Thoreau here speaks of his affection towards his simple life away from the overbearingness and vices of society. To rise with the sun is a frequent narrative used by those who feel at one with nature because they are independent from dull routines and alarm clocks. Instead, Thoreau awakes alongside other animals and creatures, in tune with non-human nature. By attuning to nature’s rhythms, he sees himself as sensing nature itself. His focus on nature, tending to his dear crops, and going about his calm business, rather than wasting time worrying about the face-paced life of Concord. That does not mean Thoreau did not come across various struggles in his lifestyle, but they were inevitable results from simple-living, not societal excesses that could be avoided. In the end, how Thoreau lived made him satisfied and feel he was living his life to the fullest.
Henry David Thoreau focuses a great deal of his chapter “Visitors” on a French Canadian woodchopper and post-maker. Thoreau admires the man’s simple worldview and practical reaction to lofty philosophical ponders. The lumberjack is simple-minded, and Thoreau cannot decide whether he is more like a child or a wise man. He eventually comes to the conclusion that by nature keeping him as a child, the man retains his genuineness and avoids the over-sophistication of society. Society often clouds the humanity’s natural calling to enjoy nature without exploitation and contributes to the selfish and misguided obsession with social and financial advancement. Thoreau goes into extreme detail to describe the man and his relationship with him. While this may appear excessive, it allows Thoreau’s audience to understand him better and how he sets an example that Thoreau believes society should follow.

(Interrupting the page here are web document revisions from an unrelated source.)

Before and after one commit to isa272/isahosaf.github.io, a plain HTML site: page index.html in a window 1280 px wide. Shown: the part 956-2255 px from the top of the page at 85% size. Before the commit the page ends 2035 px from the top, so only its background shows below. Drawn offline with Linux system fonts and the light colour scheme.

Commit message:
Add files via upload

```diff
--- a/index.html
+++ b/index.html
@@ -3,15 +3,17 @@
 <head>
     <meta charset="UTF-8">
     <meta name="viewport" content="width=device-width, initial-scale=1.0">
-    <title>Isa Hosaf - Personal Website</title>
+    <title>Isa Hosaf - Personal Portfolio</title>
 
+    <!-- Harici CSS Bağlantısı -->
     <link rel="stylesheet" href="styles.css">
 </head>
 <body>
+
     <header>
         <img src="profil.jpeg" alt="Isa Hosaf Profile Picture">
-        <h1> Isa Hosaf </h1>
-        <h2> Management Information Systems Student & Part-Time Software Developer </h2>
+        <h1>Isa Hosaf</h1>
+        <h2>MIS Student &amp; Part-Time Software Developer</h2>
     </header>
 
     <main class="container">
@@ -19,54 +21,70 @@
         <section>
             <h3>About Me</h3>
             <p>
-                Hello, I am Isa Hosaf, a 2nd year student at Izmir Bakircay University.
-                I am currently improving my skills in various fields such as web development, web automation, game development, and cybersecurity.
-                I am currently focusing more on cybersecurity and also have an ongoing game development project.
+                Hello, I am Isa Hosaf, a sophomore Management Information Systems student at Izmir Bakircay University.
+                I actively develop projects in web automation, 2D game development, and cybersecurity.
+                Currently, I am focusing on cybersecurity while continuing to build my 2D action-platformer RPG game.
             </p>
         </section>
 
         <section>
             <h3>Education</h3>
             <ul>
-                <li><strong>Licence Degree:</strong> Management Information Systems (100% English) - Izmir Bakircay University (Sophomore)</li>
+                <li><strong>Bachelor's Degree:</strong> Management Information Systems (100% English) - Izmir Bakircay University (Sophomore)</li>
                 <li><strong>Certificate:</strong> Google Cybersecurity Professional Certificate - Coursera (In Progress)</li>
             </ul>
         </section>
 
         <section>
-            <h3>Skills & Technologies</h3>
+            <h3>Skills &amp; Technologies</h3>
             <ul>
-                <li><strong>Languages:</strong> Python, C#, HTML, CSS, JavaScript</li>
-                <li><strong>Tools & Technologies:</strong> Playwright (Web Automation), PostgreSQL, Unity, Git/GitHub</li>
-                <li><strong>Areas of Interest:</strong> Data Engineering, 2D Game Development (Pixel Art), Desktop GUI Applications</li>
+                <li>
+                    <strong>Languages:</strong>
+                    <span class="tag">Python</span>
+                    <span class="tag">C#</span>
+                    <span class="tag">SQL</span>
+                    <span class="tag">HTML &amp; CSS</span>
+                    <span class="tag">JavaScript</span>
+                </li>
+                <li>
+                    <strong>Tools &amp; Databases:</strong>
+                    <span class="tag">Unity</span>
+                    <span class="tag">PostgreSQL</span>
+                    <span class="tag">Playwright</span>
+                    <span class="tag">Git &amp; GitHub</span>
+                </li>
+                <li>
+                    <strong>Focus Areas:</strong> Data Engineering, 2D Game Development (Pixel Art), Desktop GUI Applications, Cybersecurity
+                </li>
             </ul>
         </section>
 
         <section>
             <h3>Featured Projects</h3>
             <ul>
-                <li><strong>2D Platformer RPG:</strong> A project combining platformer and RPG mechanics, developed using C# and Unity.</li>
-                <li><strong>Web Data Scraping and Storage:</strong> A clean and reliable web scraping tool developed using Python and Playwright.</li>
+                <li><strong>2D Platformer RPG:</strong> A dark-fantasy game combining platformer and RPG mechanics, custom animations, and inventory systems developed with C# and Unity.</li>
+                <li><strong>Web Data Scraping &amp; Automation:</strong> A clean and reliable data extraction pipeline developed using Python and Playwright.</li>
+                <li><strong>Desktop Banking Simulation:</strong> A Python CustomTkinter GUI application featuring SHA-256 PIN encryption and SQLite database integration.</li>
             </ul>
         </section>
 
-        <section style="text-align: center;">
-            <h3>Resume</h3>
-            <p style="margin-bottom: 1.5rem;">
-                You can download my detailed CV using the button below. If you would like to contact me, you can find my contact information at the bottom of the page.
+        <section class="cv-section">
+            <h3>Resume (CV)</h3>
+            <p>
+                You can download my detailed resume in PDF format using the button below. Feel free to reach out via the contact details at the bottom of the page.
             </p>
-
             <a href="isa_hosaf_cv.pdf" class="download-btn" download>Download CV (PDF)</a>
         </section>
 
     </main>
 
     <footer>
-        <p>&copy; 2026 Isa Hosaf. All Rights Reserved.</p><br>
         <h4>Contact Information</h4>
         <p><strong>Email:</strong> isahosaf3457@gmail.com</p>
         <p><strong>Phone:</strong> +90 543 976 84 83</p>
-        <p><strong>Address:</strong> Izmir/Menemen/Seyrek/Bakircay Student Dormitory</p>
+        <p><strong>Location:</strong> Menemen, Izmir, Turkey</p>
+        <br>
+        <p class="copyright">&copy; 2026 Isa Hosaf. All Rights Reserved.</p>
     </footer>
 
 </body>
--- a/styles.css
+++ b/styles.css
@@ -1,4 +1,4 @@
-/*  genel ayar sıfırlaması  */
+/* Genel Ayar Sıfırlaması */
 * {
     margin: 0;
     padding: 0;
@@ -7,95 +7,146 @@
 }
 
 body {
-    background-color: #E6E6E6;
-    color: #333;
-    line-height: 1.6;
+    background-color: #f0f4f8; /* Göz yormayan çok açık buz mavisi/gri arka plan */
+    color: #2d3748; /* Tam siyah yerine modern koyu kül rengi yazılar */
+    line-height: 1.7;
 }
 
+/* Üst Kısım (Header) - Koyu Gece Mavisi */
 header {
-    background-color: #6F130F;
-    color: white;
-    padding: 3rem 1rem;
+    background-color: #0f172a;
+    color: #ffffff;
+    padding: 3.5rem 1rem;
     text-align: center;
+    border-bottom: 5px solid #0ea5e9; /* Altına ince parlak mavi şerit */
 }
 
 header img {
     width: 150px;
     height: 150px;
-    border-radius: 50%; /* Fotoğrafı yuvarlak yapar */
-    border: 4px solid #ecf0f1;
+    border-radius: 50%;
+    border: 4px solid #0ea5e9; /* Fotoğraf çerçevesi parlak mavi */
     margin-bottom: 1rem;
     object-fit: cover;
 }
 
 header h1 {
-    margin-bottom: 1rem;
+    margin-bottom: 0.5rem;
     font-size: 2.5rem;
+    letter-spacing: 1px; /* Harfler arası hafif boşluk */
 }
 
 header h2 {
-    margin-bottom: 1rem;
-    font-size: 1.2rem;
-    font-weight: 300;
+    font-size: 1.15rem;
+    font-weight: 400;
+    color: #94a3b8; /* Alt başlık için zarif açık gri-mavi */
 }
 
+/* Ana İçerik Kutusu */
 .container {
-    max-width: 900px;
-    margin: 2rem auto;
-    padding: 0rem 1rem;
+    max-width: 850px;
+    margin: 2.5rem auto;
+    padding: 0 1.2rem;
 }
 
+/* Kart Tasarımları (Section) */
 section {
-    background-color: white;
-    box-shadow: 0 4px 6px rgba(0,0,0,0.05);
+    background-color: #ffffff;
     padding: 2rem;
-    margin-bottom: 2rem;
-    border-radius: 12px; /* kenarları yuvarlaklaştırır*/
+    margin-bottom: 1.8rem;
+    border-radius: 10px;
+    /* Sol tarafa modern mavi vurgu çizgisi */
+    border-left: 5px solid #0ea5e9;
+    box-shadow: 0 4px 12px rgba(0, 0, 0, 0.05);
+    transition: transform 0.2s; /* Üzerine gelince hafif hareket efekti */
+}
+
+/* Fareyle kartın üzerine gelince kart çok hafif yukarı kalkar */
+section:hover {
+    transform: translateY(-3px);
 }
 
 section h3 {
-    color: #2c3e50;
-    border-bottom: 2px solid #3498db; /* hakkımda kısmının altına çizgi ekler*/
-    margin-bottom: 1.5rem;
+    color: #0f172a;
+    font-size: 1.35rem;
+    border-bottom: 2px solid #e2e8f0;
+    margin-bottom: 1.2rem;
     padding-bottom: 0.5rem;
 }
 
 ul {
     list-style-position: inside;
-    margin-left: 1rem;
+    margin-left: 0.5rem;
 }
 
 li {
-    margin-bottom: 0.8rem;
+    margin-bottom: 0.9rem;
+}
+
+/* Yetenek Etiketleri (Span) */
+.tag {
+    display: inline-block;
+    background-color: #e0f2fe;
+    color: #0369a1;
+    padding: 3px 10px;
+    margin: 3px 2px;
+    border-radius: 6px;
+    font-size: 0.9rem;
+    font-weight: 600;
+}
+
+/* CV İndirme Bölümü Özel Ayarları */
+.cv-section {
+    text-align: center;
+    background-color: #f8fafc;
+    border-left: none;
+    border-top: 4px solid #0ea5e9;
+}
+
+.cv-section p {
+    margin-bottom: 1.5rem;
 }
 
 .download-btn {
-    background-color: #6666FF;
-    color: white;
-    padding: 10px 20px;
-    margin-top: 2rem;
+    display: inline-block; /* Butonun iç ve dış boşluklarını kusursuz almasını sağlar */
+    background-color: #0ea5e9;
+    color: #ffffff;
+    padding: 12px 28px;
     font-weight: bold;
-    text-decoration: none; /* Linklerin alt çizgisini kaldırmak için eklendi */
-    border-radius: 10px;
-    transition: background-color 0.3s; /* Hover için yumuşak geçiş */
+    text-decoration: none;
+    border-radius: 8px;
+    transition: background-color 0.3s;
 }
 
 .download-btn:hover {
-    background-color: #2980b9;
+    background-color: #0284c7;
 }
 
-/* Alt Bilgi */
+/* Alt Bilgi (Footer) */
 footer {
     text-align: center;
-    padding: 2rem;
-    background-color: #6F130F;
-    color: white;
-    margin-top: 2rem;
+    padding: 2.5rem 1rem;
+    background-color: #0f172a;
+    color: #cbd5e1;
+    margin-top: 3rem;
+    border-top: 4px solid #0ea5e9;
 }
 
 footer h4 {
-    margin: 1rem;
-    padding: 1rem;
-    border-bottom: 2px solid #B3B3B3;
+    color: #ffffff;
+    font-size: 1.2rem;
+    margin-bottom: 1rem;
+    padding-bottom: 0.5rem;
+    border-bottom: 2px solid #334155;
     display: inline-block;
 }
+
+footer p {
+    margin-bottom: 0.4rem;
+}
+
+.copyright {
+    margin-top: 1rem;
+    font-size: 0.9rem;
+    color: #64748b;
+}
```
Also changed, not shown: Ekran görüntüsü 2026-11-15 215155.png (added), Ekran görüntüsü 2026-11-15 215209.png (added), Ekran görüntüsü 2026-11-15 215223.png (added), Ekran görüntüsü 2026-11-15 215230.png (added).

The very reason Johnson Woods still stands is because of its less than ideal terrain. The low-lying area’s susceptibility to water collection made it a poor lumber candidate. The oaks that stood there before the Pilgrims were spared by sheer luck. And so, the trees were allowed to grow, more from a lack of human interest than a genuine connection to nature. Humans tend to ruin things they come across, and this collective of oaks, beech, maple, and hickory remained pristine because its swampy character was not seen as pristine enough to humans. But is it untouched anymore? The boardwalk slices through the ancient groves, a constant reminder of human presence. Yes, it limits most human activity to the boardwalk and thus protects the fauna and flora away from it. However, with the boardwalk came bench arsonists, more graffiti, and constant disruption of visitors. While many visitors rever the trees, there are unfortunately always bad apples. Yet, one can not witness nature if they are not there at all, but with increased involvement in nature comes more foot traffic. My father argues a house is considered nature just as much as a bird’s nest. I suppose I am too romantic to immediately agree, growing up to see nature as some god-like other, an escape to serenity. But when humans further evolved, they did not simply book a ticket to civilization and wave nature goodbye. It did not go anywhere and we still exist within it even though we rever the image of nature before humanity. The more untouched the better, it seems. It is up to us now to defend nature from ourselves before we outgrow our welcome once more.